# SharePoint 2010 SKU List Script
# Developed/Copyright September 2012 by Mike Burr
# Provided AS-IS With No warranty
# Based loosely on http://msdn.microsoft.com/en-us/library/ff721969.aspx
#

$featureindex = @{}
$featureindex["BEED1F75-C398-4447-AEF1-E66E1F0DF91E"] = "SharePoint Foundation 2010"
$featureindex["1328E89E-7EC8-4F7E-809E-7E945796E511"] = "Search Server Express 2010"

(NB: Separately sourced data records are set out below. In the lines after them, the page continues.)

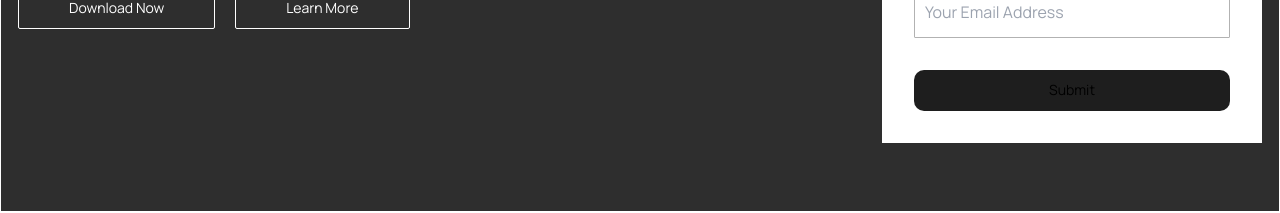
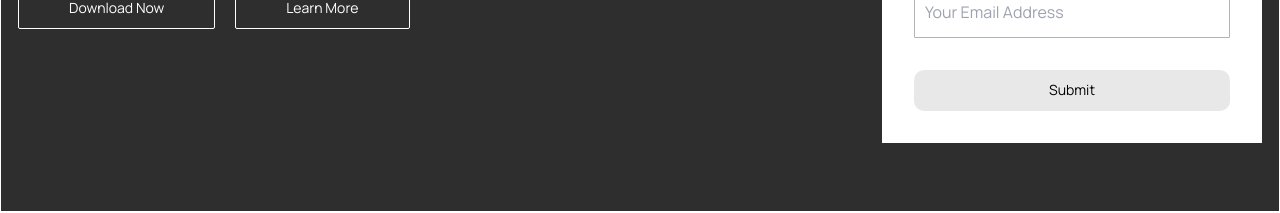
Before and after one commit to AJ1732/capstone_schoolbase_lms, a React (Vite) app: page / in a window 1280 px wide. Shown: the part 456-669 px from the top of the page. Built offline with nearby package versions, Linux system fonts and the light colour scheme.

Commit message:
style: update hero form button color

```diff
--- a/src/components/Forms.jsx
+++ b/src/components/Forms.jsx
@@ -77,7 +77,7 @@ export const HeroForm = () => {
             />
           </div>
 
-          <DarkButton type={`submit`} disabled={!getIsFormValid()} className={`w-full`}>Submit</DarkButton>
+          <DarkButton type={`submit`} disabled={!getIsFormValid()} className={`w-full bg-light-gray`}>Submit</DarkButton>
       </fieldset>
     </form>
   )
```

$featureindex["B2C0B444-3914-4ACB-A0B8-7CF50A8F7AA0"] = "SharePoint Server 2010 Standard Trial"
$featureindex["3FDFBCC8-B3E4-4482-91FA-122C6432805C"] = "SharePoint Server 2010 Standard"
$featureindex["88BED06D-8C6B-4E62-AB01-546D6005FE97"] = "SharePoint Server 2010 Enterprise Trial"
$featureindex["D5595F62-449B-4061-B0B2-0CBAD410BB51"] = "SharePoint Server 2010 Enterprise"

$featureindex["BC4C1C97-9013-4033-A0DD-9DC9E6D6C887"] = "Search Server 2010 Trial"
$featureindex["08460AA2-A176-442C-BDCA-26928704D80B"] = "Search Server 2010"

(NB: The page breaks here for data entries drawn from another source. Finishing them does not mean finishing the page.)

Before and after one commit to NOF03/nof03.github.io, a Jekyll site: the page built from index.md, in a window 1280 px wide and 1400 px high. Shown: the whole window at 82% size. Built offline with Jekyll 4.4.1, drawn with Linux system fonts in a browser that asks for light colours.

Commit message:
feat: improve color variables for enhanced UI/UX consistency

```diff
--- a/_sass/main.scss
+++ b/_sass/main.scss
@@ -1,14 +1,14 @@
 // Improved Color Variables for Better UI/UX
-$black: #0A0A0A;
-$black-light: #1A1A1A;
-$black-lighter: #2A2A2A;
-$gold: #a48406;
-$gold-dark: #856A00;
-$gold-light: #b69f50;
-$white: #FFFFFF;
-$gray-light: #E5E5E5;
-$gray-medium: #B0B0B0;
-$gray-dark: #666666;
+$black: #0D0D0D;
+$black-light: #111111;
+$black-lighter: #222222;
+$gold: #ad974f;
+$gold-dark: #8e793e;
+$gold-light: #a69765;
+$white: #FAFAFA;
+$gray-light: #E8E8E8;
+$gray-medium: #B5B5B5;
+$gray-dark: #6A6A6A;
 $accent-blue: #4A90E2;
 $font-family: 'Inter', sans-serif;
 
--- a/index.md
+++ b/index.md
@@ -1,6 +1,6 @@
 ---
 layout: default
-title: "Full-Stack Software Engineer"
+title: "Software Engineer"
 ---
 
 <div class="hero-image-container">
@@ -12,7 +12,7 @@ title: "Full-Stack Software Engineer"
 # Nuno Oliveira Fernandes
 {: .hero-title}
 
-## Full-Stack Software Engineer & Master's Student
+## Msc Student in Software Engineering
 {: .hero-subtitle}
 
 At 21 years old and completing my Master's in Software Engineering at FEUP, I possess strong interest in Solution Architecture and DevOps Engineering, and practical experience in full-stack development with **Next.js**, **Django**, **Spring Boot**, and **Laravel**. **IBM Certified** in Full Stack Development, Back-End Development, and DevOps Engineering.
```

$featureindex["84902853-59F6-4B20-BC7C-DE4F419FEFAD"] = "Project Server 2010 Trial"
$featureindex["ED21638F-97FF-4A65-AD9B-6889B93065E2"] = "Project Server 2010"

$featureindex["926E4E17-087B-47D1-8BD7-91A394BC6196"] = "Office Web Companions 2010"

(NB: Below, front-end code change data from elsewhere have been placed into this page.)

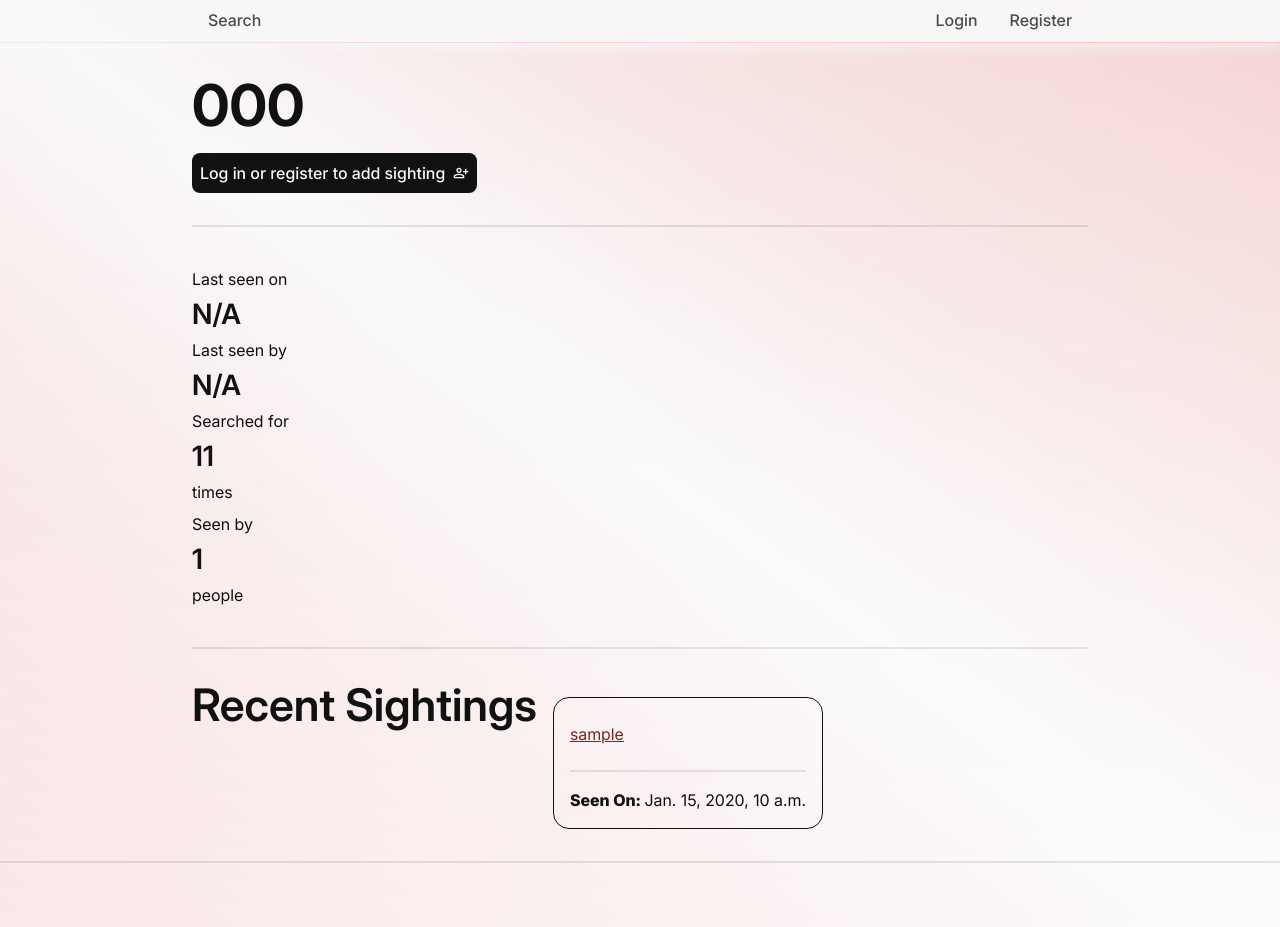
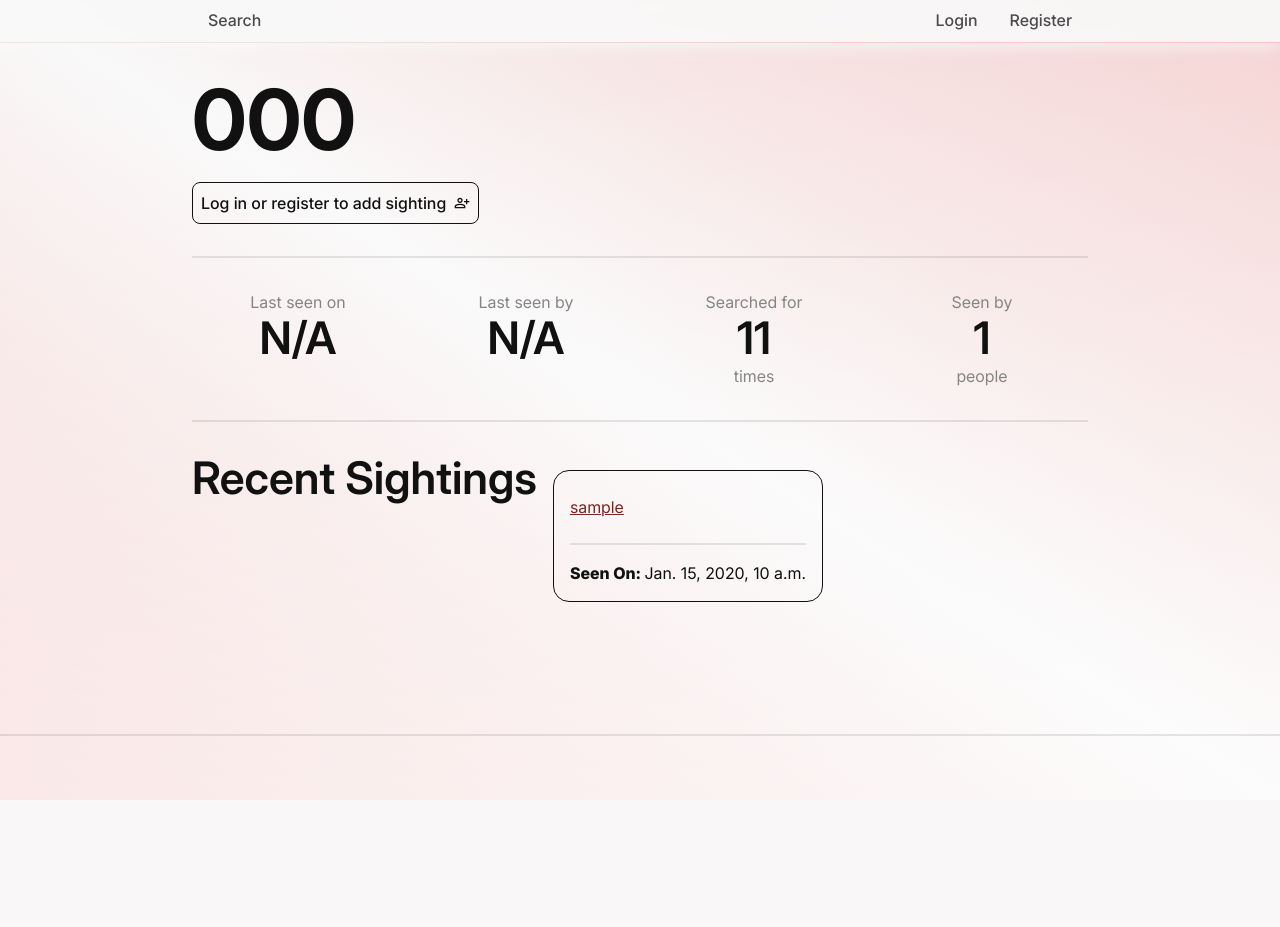
Before and after one commit to LucLor06/platedex, a Django app: page /plates/000/ in a window 1280 px wide. After the commit the page ends 800 px from the top, so only its background shows below. Run offline with Django 5.2, Linux system fonts and the light colour scheme; tables that the repository leaves empty hold one stand-in row (values such as "Sample post"); style sheets or scripts are compiled from the project's sources; some libraries are stand-ins or nearby versions.

Commit message:
feat(styling): Add styling for plate related pages

```diff
--- a/static/styles/_forms.scss
+++ b/static/styles/_forms.scss
@@ -50,6 +50,12 @@ button, .button {
 
     &:active {
         transform: translateY(0.25rem) scale(0.9);
+    }
+
+    &.button--outline {
+        --color-background: transparent;
+        --color-fill: var(--color-text);
+        border: var(--color-fill) solid 1px;
     }
 
     &.button--error {
--- /dev/null
+++ b/static/styles/_plates.scss
@@ -0,0 +1,28 @@
+.plate__data {
+    display: flex;
+    flex-flow: row wrap;
+    justify-content: space-around;
+    align-items: flex-start;
+    gap: 1rem;
+
+    & > div {
+        min-width: 200px;
+
+        p, h3 {
+            text-align: center;
+            margin: 0;
+        }
+
+        p {
+            color: color-mix(in srgb, var(--color-text) 50%, var(--color-primary) 50%);
+        }
+
+        h3 {
+            font-size: var(--font-size-lg);
+        }
+    }
+}
+
+.plate__number {
+    font-size: var(--font-size-xxl);
+}
--- a/static/styles/_text.scss
+++ b/static/styles/_text.scss
@@ -103,6 +103,10 @@ ul, ol {
 
 span {
     margin: 0;
+}
+
+.text--xxl {
+    font-size: var(--font-size-xxl);
 }
 
 .text--xl {
--- a/static/styles/_variables.scss
+++ b/static/styles/_variables.scss
@@ -14,7 +14,7 @@ $color-success: green;
     --color-success: #52b788;
     --color-text-light: color-mix(in srgb, var(--color-text) 75%, var(--color-primary) 25%);
 
-    --font-size-xxl: clamp(48px, 5.5vw, 72px);
+    --font-size-xxl: clamp(64px, 7vw, 84px);
     --font-size-xl: clamp(40px, 4.5vw, 60px);
     --font-size-lg: clamp(32px, 3.5vw, 48px);
     --font-size-md: clamp(20px, 2.25vw, 28px);
--- a/static/styles/styles.scss
+++ b/static/styles/styles.scss
@@ -10,3 +10,4 @@
 @import '_accessibility.scss';
 @import '_navigation.scss';
 @import '_single-container.scss';
+@import '_plates.scss';
```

#Clean method for getting all of the registry value names in a particular key
$path = "HKLM:\SOFTWARE\microsoft\Shared Tools\Web Server Extensions\14.0\WSS\InstalledProducts"

$regvalues = Get-Item $path | select -ExpandProperty property

# Cycle through all of the registry values

foreach ($i in $regvalues) {
   Write-Debug ("i: " + $i)
   $value = (Get-ItemProperty -Path $path).$i
   Write-Debug ("Value: " + $value)

   #For each value that we look at, are any of the corresponding SharePoint SKU GUIDs represented?
   foreach ($feature in $featureindex.Keys) {
     
      #If these are equal, then we have a particular SKU installed
      write-Debug ($value + " == " + $feature + " ?")
      if ($value -eq $feature) {
         write-output ($feature + " --> " + $featureindex[$feature] + " is installed")
      }
   }
}


There are third interesting pieces to the script. One is the easy way to iterate through the registry values contained in a particular key. The second is how to get the actual value (once you have the name). The third is that you can determine which SKUs are installed by using the InstalledProducts registry key created when SharePoint 2010 is installed.

To run the script, all that is needed is read access to the appropriate registry key and its values.